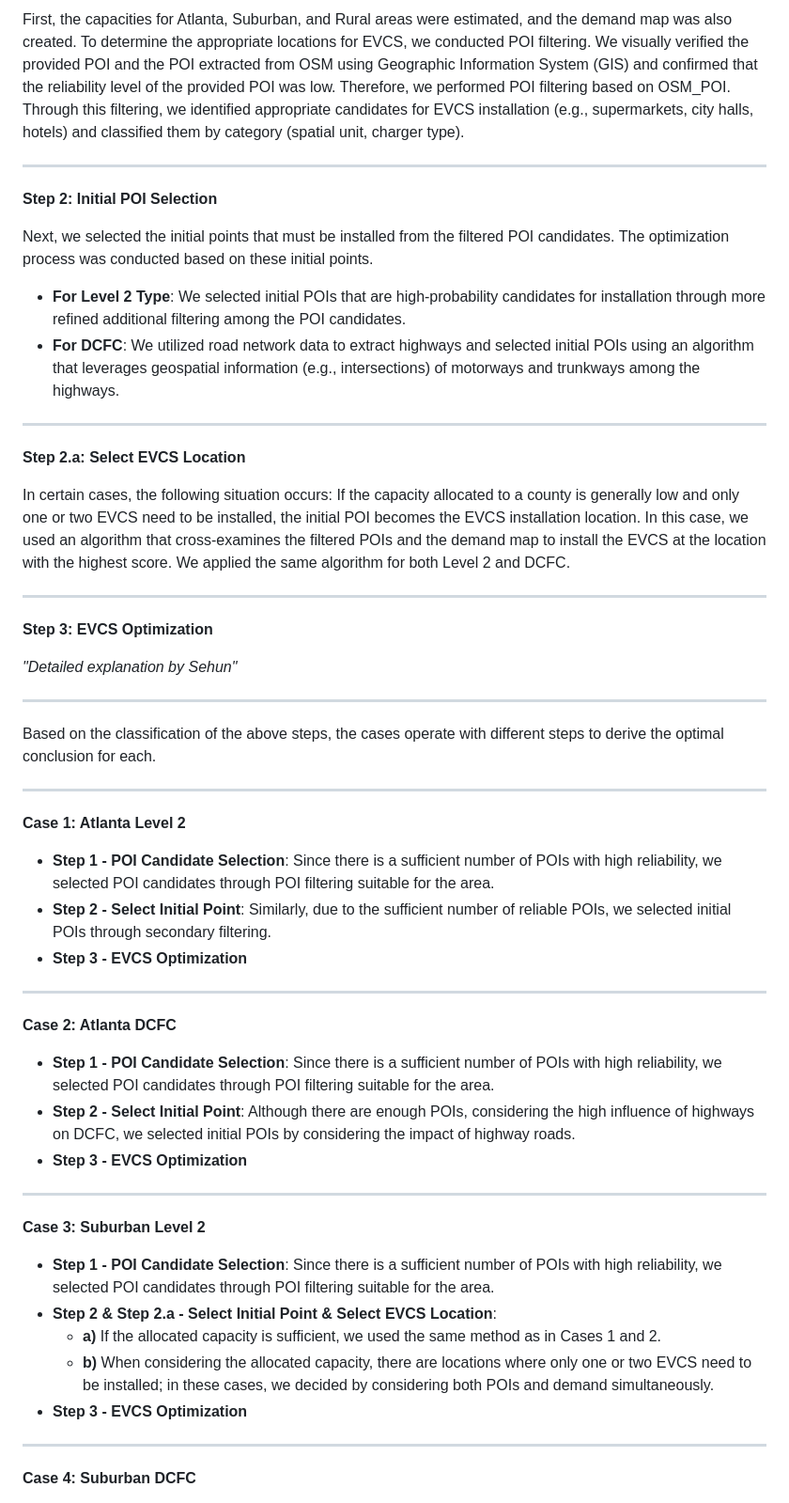
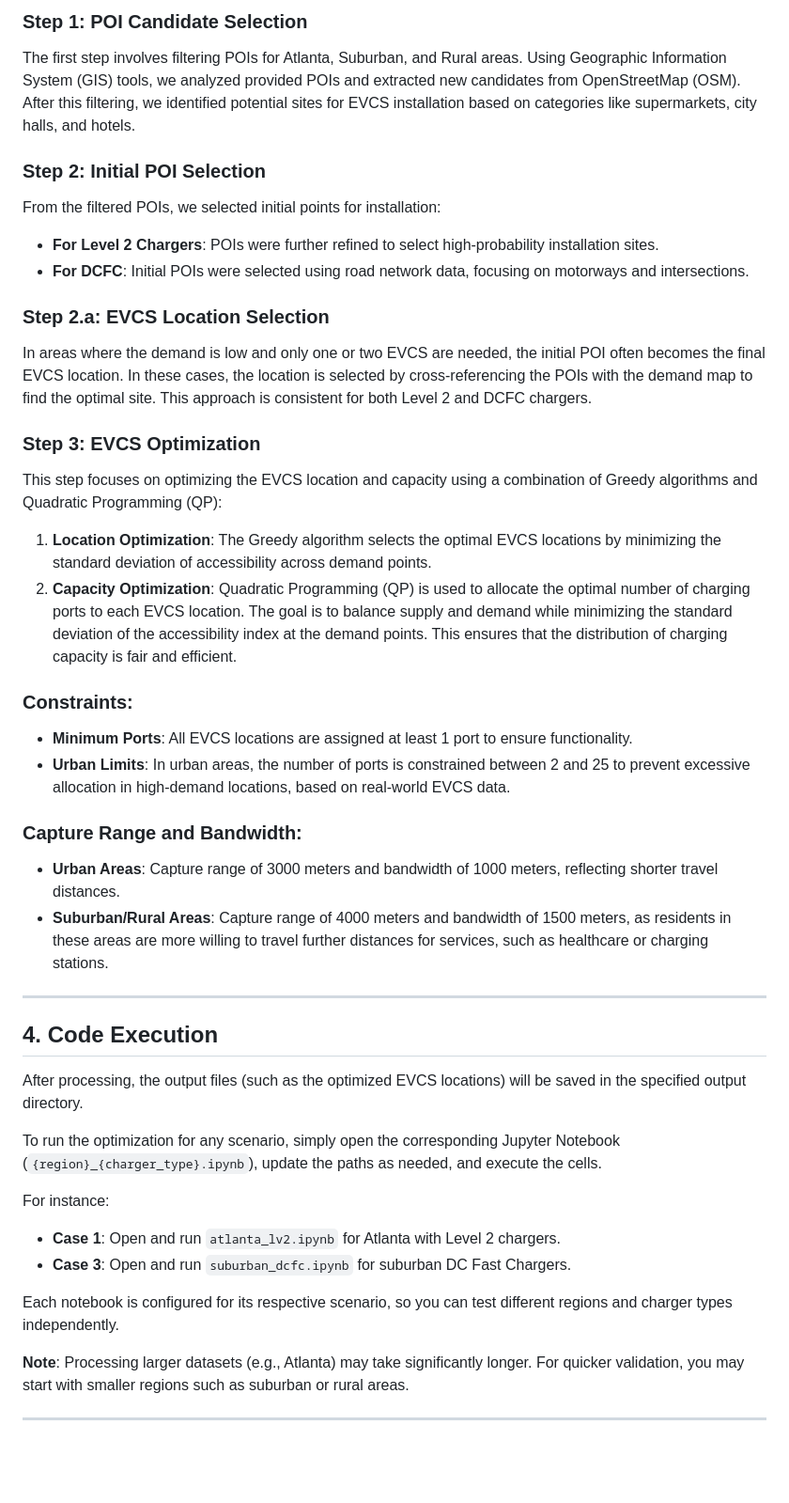
Before and after one commit to OHSEHOON99/ACM-SIGSPATIAL-Cup-2024, a Markdown page: README.md, the part around one of its changes. Shown at 94% size. GitHub-like rendering; blank space fills up the shorter version.

```diff
--- a/README.md
+++ b/README.md
@@ -92,58 +94,43 @@ The process of estimating the demand and capacity maps is saved as a Jupyter Not
 
-First, the capacities for Atlanta, Suburban, and Rural areas were estimated, and the demand map was also created. To determine the appropriate locations for EVCS, we conducted POI filtering. We visually verified the provided POI and the POI extracted from OSM using Geographic Information System (GIS) and confirmed that the reliability level of the provided POI was low. Therefore, we performed POI filtering based on OSM_POI. Through this filtering, we identified appropriate candidates for EVCS installation (e.g., supermarkets, city halls, hotels) and classified them by category (spatial unit, charger type).
+### Step 1: POI Candidate Selection
+The first step involves filtering POIs for Atlanta, Suburban, and Rural areas. Using Geographic Information System (GIS) tools, we analyzed provided POIs and extracted new candidates from OpenStreetMap (OSM). After this filtering, we identified potential sites for EVCS installation based on categories like supermarkets, city halls, and hotels.
+
+### Step 2: Initial POI Selection
+From the filtered POIs, we selected initial points for installation:
+- **For Level 2 Chargers**: POIs were further refined to select high-probability installation sites.
+- **For DCFC**: Initial POIs were selected using road network data, focusing on motorways and intersections.
+
+### Step 2.a: EVCS Location Selection
+In areas where the demand is low and only one or two EVCS are needed, the initial POI often becomes the final EVCS location. In these cases, the location is selected by cross-referencing the POIs with the demand map to find the optimal site. This approach is consistent for both Level 2 and DCFC chargers.
+
+### Step 3: EVCS Optimization
+This step focuses on optimizing the EVCS location and capacity using a combination of Greedy algorithms and Quadratic Programming (QP):
+1. **Location Optimization**: The Greedy algorithm selects the optimal EVCS locations by minimizing the standard deviation of accessibility across demand points.
+2. **Capacity Optimization**: Quadratic Programming (QP) is used to allocate the optimal number of charging ports to each EVCS location. The goal is to balance supply and demand while minimizing the standard deviation of the accessibility index at the demand points. This ensures that the distribution of charging capacity is fair and efficient.
+
+### Constraints:
+- **Minimum Ports**: All EVCS locations are assigned at least 1 port to ensure functionality.
+- **Urban Limits**: In urban areas, the number of ports is constrained between 2 and 25 to prevent excessive allocation in high-demand locations, based on real-world EVCS data.
+
+### Capture Range and Bandwidth:
+- **Urban Areas**: Capture range of 3000 meters and bandwidth of 1000 meters, reflecting shorter travel distances.
+- **Suburban/Rural Areas**: Capture range of 4000 meters and bandwidth of 1500 meters, as residents in these areas are more willing to travel further distances for services, such as healthcare or charging stations.
 
 ---
 
-**Step 2: Initial POI Selection**
+## 4. Code Execution
 
-Next, we selected the initial points that must be installed from the filtered POI candidates. The optimization process was conducted based on these initial points.
+After processing, the output files (such as the optimized EVCS locations) will be saved in the specified output directory.
 
-- **For Level 2 Type**: We selected initial POIs that are high-probability candidates for installation through more refined additional filtering among the POI candidates.
-- **For DCFC**: We utilized road network data to extract highways and selected initial POIs using an algorithm that leverages geospatial information (e.g., intersections) of motorways and trunkways among the highways.
+To run the optimization for any scenario, simply open the corresponding Jupyter Notebook (`{region}_{charger_type}.ipynb`), update the paths as needed, and execute the cells.
+
+For instance:
+- **Case 1**: Open and run `atlanta_lv2.ipynb` for Atlanta with Level 2 chargers.
+- **Case 3**: Open and run `suburban_dcfc.ipynb` for suburban DC Fast Chargers.
+
+Each notebook is configured for its respective scenario, so you can test different regions and charger types independently.
+
+**Note**: Processing larger datasets (e.g., Atlanta) may take significantly longer. For quicker validation, you may start with smaller regions such as suburban or rural areas.
 
 ---
 
-**Step 2.a: Select EVCS Location**
-
-In certain cases, the following situation occurs: If the capacity allocated to a county is generally low and only one or two EVCS need to be installed, the initial POI becomes the EVCS installation location. In this case, we used an algorithm that cross-examines the filtered POIs and the demand map to install the EVCS at the location with the highest score. We applied the same algorithm for both Level 2 and DCFC.
-
----
-
-**Step 3: EVCS Optimization**
-
-*"Detailed explanation by Sehun"*
-
----
-
-Based on the classification of the above steps, the cases operate with different steps to derive the optimal conclusion for each.
-
----
-
-**Case 1: Atlanta Level 2**
-
-- **Step 1 - POI Candidate Selection**: Since there is a sufficient number of POIs with high reliability, we selected POI candidates through POI filtering suitable for the area.
-- **Step 2 - Select Initial Point**: Similarly, due to the sufficient number of reliable POIs, we selected initial POIs through secondary filtering.
-- **Step 3 - EVCS Optimization**
-
----
-
-**Case 2: Atlanta DCFC**
-
-- **Step 1 - POI Candidate Selection**: Since there is a sufficient number of POIs with high reliability, we selected POI candidates through POI filtering suitable for the area.
-- **Step 2 - Select Initial Point**: Although there are enough POIs, considering the high influence of highways on DCFC, we selected initial POIs by considering the impact of highway roads.
-- **Step 3 - EVCS Optimization**
-
----
-
-**Case 3: Suburban Level 2**
-
-- **Step 1 - POI Candidate Selection**: Since there is a sufficient number of POIs with high reliability, we selected POI candidates through POI filtering suitable for the area.
-- **Step 2 & Step 2.a - Select Initial Point & Select EVCS Location**:
-  - **a)** If the allocated capacity is sufficient, we used the same method as in Cases 1 and 2.
-  - **b)** When considering the allocated capacity, there are locations where only one or two EVCS need to be installed; in these cases, we decided by considering both POIs and demand simultaneously.
-- **Step 3 - EVCS Optimization**
-
----
-
-**Case 4: Suburban DCFC**
-
```
Also changed, not shown: other parts of README.md (+44 -75 lines).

==================================================

§ How to complete this task
Lines in the data that include the word "such" should all be copied.

§ Expected answer
+- **Suburban/Rural Areas**: Capture range of 4000 meters and bandwidth of 1500 meters, as residents in these areas are more willing to travel further distances for services, such as healthcare or charging stations.
+After processing, the output files (such as the optimized EVCS locations) will be saved in the specified output directory.
+**Note**: Processing larger datasets (e.g., Atlanta) may take significantly longer. For quicker validation, you may start with smaller regions such as suburban or rural areas.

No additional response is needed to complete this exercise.